Zimbabwe's government criticized over cholera outbreak


The World Health Organization and the Red Cross has intensified their emergency responses to Zimbabwe's deadliest cholera outbreak in a decade.

Almost 4,000 people have been infected with cholera, which has been declared a health emergency in Harare.

"We also thought that it is not unreasonable given the fact that institutions such as the University of Zimbabwe, which are further away from the epicentre of the cholera menace, have had to shelve their graduation ceremony", he said.

A nurse takes care of a cholera patient during a visit of Zimbabwe Minister of Health, at the cholera treatment centre of the Beatrice Infectious Diseases Hospital, in Harare, on September 11, 2018. "The number of deaths is now 25", Health Minister Obadiah Moyo told journalists on Thursday, AFP news agency reports.
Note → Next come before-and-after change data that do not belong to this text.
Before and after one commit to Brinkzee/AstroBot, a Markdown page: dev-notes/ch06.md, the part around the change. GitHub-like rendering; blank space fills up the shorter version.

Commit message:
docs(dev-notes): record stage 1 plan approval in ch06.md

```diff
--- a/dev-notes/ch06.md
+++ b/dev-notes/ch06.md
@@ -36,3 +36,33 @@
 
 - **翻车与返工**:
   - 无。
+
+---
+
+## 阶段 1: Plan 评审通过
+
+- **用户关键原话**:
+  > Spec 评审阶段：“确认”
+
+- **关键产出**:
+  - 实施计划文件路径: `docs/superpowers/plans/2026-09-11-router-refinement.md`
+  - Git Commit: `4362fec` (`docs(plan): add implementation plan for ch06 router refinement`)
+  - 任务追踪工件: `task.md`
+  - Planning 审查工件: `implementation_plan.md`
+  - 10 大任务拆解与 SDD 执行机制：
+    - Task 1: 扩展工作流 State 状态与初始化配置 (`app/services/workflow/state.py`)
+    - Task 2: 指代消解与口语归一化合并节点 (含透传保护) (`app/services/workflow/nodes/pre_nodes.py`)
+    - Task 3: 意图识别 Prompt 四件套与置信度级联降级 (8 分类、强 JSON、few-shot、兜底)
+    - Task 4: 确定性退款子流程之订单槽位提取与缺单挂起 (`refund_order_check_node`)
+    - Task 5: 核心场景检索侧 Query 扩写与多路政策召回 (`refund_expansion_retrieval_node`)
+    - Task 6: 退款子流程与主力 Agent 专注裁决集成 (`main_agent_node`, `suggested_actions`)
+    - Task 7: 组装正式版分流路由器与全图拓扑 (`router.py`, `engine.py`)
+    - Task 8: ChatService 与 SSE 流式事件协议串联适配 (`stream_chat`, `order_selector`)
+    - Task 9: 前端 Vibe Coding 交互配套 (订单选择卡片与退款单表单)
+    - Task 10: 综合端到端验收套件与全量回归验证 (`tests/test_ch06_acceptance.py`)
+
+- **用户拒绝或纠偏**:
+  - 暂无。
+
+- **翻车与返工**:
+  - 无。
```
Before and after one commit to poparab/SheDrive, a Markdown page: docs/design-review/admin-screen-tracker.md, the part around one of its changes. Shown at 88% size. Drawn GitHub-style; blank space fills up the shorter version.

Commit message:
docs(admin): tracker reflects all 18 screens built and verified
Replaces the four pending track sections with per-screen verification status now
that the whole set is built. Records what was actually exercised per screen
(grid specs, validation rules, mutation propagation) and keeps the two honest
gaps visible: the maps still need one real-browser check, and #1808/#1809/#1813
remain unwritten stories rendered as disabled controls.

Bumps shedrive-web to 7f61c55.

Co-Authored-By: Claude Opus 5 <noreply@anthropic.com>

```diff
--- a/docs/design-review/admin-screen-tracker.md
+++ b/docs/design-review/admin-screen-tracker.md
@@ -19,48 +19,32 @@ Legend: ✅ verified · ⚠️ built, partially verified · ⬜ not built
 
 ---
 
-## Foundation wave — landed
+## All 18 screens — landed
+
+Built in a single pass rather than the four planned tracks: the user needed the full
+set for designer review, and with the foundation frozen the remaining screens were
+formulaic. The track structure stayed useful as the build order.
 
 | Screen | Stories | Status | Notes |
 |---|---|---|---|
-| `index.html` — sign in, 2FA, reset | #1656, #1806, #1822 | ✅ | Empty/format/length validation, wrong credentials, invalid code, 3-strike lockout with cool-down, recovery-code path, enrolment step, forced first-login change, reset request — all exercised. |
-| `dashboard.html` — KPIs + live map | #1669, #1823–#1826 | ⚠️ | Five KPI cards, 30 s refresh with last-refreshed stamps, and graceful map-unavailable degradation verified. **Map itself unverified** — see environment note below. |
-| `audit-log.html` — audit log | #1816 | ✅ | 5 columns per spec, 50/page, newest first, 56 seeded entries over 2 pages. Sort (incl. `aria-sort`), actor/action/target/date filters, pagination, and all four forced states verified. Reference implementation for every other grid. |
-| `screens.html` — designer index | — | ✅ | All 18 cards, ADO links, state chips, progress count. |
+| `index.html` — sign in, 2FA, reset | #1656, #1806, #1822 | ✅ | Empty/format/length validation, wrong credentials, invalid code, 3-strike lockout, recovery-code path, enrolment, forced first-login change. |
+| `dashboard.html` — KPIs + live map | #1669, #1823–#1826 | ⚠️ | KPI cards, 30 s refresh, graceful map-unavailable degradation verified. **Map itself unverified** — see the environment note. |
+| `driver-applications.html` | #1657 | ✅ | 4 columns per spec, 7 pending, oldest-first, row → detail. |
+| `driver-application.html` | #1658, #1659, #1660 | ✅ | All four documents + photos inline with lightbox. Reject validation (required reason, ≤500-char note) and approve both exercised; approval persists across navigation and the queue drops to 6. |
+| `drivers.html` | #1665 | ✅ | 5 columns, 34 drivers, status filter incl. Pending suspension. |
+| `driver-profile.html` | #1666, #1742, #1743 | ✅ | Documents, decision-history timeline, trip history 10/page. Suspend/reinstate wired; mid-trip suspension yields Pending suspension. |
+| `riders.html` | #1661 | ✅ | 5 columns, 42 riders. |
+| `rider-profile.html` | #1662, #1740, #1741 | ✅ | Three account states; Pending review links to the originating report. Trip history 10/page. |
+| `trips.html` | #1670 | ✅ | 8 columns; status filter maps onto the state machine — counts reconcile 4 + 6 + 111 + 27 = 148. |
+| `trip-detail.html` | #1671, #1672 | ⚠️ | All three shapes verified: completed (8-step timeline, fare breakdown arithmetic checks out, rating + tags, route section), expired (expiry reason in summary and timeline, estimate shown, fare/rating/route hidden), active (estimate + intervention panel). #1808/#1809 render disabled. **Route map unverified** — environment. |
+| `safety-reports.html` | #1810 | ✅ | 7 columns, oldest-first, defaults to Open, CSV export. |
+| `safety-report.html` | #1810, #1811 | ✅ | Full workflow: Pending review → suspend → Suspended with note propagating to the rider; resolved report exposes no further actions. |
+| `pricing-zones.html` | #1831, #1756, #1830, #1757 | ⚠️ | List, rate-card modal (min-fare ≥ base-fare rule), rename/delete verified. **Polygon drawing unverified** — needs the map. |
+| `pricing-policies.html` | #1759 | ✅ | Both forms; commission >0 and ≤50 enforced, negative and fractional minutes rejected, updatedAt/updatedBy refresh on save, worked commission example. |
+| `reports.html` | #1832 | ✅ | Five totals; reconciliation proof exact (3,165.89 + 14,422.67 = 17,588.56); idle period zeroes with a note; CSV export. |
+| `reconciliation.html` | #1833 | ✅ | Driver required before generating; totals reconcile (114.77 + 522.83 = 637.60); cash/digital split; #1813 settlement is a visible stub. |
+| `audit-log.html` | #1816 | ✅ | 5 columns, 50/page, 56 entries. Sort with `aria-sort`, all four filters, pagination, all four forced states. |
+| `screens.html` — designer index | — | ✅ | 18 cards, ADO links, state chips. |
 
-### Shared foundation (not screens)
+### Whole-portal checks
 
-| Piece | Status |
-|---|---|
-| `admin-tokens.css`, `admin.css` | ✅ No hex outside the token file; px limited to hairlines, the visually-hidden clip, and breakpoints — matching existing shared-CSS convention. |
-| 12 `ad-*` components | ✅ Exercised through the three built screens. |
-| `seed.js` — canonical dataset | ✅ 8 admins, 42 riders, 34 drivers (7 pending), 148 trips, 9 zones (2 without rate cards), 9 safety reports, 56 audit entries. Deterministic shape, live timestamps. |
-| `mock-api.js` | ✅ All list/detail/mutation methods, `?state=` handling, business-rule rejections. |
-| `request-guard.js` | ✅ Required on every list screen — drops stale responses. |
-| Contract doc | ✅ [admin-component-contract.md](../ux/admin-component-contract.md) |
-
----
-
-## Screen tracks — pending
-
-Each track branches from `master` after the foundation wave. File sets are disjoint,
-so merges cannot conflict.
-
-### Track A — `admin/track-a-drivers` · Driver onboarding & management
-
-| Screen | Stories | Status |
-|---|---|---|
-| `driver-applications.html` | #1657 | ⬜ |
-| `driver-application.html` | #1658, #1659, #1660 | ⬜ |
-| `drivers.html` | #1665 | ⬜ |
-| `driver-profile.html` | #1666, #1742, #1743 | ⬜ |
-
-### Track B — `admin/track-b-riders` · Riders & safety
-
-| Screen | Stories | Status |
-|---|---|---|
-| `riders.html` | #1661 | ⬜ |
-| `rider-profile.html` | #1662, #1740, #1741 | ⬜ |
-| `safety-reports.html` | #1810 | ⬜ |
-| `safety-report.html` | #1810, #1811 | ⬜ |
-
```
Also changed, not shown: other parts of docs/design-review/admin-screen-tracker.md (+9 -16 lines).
THE death of some 20 people in the latest cholera outbreak in Zimbabwe has been blamed on the government's failure to invest in infrastructure and health systems.

Amnesty International said the country's most recent outbreak of cholera was a effect of its "failure to invest in and manage both its basic water and sanitation infrastructure and its healthcare system". Whilst substantial gains have been achieved in the WASH and Health sectors, the socio-economic situation has resulted in declining government investments in urban water supply and sanitation, which is leading communities to compromise on safe water, sanitation and hygiene practices thereby increasing the risk of WASH related diseases.

Newly installed President Emmerson Mnangagwa, who has pledged to revive Zimbabwe's ailing economy and improve public services, said officials were working to "contain and overcome" the most recent outbreak.

"The Church will also need to act as a catalyst for the broader healing of the nation", he said, "When the first outbreak came out in 2008, it was a reflection not only on how the failing systems was panning out in urban areas, but also on the health of our politics".

Cholera is expanding in Harare, the country's capital with a population of more than 2 million people. Cases that are linked to the epicenter in Harare have been confirmed in 5 additional provinces, a WHO African Region report on Friday said. "Every death from cholera is preventable", Matshidiso Moeti, WHO director for Africa, said.